Will more transparency fix credit default swaps?
Quick: Give me a definition of credit default swaps, and do it in a way that an idiot like me can understand.
Can't do it, can you?
Don't worry -- you're not alone. The notoriously complex investment vehicles remain a mystery to many folks in the financial world, but regulators are trying change that.
The SEC wants to make credit default swaps more transparent by running the previously unregulated investments through a centralized clearinghouse. That role will be played by the British firm LCH.Clearnet Ltd. SEC Chairman Christopher Cox called the move "an important step in our efforts to add transparency and structure to the opaque and unregulated multi-trillion-dollar credit default swaps market."
The swaps are being blamed by many for causing financial havok throughout the world. But how?
The Associated Press describes credit default swaps as "commonly used contracts to insure against the default of financial instruments such as bonds and corporate debt.
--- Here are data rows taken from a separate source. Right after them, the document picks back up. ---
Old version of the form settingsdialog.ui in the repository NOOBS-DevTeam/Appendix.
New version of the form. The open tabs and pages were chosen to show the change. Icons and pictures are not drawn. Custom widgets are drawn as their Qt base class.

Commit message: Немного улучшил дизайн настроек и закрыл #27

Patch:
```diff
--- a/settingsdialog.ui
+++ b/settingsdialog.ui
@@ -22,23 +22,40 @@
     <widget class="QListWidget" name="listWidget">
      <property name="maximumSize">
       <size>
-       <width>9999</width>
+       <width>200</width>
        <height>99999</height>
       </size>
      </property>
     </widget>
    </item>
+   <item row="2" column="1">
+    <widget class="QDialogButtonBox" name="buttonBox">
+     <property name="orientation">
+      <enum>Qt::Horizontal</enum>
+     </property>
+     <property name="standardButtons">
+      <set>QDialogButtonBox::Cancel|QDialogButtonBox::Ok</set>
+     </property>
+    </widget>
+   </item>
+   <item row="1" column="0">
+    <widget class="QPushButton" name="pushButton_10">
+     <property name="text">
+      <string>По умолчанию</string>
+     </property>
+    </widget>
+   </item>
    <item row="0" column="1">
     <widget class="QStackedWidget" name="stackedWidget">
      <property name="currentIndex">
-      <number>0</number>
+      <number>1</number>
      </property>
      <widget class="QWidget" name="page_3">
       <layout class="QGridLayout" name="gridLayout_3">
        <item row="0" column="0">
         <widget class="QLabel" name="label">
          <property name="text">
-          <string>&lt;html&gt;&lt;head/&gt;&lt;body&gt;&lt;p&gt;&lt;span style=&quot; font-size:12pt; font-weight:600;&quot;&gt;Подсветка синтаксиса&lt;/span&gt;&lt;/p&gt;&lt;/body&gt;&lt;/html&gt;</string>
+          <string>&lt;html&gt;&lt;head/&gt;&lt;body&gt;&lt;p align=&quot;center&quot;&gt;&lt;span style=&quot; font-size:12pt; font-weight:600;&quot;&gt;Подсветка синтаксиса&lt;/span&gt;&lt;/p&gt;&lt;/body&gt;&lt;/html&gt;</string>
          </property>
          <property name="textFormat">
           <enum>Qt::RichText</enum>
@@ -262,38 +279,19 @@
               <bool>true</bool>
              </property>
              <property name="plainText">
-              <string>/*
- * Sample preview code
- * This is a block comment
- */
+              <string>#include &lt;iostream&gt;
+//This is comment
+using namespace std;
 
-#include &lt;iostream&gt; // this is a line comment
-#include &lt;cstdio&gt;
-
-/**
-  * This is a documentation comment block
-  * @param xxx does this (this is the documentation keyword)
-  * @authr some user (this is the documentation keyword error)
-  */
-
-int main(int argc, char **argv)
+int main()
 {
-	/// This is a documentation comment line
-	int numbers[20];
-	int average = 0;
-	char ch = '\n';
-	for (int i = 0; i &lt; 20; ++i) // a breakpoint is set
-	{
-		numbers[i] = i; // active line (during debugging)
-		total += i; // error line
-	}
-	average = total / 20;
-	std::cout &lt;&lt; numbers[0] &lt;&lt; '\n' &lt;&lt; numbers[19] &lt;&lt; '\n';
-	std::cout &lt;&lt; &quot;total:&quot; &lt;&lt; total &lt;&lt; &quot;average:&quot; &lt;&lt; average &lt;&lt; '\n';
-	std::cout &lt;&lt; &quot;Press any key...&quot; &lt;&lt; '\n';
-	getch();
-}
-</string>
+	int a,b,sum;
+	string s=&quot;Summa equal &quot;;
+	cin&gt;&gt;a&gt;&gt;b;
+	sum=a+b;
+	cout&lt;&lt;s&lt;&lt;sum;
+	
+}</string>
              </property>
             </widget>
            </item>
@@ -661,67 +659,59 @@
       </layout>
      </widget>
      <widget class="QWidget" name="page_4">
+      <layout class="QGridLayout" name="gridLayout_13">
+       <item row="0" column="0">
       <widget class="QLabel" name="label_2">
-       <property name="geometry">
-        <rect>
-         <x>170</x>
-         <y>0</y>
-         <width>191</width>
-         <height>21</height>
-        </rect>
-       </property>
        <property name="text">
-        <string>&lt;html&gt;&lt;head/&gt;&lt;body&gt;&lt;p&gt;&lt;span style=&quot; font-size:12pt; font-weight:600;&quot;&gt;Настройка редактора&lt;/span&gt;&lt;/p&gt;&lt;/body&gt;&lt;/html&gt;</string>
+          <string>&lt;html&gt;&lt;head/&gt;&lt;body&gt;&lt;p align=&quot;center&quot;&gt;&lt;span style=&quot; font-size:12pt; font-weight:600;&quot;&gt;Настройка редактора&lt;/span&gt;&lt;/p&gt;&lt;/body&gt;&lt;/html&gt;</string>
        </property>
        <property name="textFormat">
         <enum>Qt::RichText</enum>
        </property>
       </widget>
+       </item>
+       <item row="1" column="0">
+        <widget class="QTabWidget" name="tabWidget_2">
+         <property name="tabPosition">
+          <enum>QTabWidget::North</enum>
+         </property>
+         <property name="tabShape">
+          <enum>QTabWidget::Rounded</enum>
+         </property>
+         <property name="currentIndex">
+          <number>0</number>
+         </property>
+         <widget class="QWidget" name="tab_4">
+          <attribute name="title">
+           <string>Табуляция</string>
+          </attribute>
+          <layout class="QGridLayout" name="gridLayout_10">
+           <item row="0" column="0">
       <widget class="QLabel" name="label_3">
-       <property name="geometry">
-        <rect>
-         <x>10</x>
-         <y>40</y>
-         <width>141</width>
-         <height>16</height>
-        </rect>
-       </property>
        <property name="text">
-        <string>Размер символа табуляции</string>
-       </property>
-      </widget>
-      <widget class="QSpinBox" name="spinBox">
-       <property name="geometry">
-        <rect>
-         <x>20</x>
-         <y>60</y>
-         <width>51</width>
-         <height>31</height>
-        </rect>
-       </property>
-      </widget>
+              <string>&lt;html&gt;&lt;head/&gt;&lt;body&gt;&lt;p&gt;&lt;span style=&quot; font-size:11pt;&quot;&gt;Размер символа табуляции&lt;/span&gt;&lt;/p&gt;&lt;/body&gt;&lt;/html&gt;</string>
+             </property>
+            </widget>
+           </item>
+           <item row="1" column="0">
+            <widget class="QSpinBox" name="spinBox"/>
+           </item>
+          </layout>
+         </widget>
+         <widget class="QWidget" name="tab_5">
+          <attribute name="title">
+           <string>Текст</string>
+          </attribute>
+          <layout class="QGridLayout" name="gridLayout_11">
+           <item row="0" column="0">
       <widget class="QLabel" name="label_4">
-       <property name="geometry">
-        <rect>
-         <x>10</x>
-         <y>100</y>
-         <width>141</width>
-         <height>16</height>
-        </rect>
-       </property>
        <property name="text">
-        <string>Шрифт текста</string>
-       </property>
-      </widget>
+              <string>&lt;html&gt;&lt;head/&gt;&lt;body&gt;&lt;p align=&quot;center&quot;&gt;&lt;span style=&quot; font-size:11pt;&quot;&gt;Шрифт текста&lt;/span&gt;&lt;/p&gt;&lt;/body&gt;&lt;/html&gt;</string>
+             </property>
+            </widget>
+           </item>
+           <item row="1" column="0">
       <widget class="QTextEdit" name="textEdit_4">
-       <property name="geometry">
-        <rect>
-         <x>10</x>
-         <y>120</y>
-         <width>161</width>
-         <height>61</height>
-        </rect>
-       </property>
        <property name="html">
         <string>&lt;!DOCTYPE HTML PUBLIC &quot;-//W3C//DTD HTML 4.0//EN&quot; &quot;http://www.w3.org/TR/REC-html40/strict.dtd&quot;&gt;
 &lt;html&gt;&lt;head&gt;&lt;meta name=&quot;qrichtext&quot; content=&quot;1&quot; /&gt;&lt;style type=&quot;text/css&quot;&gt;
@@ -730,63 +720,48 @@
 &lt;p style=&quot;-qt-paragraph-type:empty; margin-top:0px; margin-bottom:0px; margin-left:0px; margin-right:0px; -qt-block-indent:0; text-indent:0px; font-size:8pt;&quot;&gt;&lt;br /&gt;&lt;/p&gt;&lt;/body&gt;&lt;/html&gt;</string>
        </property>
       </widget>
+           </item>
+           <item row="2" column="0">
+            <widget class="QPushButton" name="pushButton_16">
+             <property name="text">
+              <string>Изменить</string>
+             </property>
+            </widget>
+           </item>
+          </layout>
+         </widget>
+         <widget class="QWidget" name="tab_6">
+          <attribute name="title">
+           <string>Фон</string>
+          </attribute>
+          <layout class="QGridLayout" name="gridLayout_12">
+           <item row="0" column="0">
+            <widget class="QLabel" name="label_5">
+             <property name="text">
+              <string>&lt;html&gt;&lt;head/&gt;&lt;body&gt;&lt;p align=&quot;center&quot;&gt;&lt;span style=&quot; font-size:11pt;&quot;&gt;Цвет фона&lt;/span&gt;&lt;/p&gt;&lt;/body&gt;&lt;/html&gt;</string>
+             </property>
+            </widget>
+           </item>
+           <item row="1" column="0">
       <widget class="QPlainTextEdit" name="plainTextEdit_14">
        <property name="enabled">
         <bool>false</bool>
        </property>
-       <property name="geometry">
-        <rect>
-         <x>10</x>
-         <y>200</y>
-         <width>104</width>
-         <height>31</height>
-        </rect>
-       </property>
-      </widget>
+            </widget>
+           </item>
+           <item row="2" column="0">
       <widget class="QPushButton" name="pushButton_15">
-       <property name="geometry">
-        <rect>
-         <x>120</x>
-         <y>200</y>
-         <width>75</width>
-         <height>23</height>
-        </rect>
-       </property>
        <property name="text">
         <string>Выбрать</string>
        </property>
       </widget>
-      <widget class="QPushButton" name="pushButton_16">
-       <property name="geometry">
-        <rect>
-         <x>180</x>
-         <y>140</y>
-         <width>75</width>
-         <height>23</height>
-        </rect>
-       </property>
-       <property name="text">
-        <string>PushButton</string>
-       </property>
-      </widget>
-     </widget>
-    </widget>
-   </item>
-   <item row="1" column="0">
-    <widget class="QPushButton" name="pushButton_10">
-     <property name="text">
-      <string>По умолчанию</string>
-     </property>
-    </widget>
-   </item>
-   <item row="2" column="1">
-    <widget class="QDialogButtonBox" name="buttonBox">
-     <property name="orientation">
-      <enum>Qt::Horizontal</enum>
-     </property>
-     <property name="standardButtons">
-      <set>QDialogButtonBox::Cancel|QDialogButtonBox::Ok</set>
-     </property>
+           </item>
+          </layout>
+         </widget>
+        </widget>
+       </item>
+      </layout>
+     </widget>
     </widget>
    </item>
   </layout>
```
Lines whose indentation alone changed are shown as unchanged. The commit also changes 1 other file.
But they also are bought and sold as bets against bond defaults. ... They played a prominent role in the credit crisis that brought the downfall of Lehman Brothers Holdings Inc., a government rescue plan for giant insurer (AIG), and Merrill Lynch & Co. selling itself to Bank of America Corp."
OK, that's clear as mud.
Let's try this National Public Radio podcast instead. Alex Blumberg offers this explanation:
"Let's say there's a guy named Frank and he has a life insurance policy. When he dies, the beneficiary gets a million dollars. Now imagine a whole bunch of other people saying, 'I want a million dollars if he dies, too.' And so they take out life insurance policies on Frank. Now imagine Frank dies, and all those people bought their policies from the same company. That company, more or less, was AIG."
So the swaps were intended to act as insurance against the default of financial instruments. Somewhere along the way, though, they morphed into a form of speculation. That, says Blumberg, is where the trouble began.
The podcast casts suspicion directly on the lack of transparency surrounding the swaps. One expert told Blumberg that everything would have been fine "if everyone in the chain knew the financial stability of everyone else in the chain. The problem, however, is that every deal is private, so they don't know. ... This lack of information is what has been causing huge problems."
Enter the SEC and its centralized clearinghouse. And with Cox admitting that "more needs to be done in this area legislatively," there likely will be even more regulation down the road.
It's just one more lesson that we've learned too late.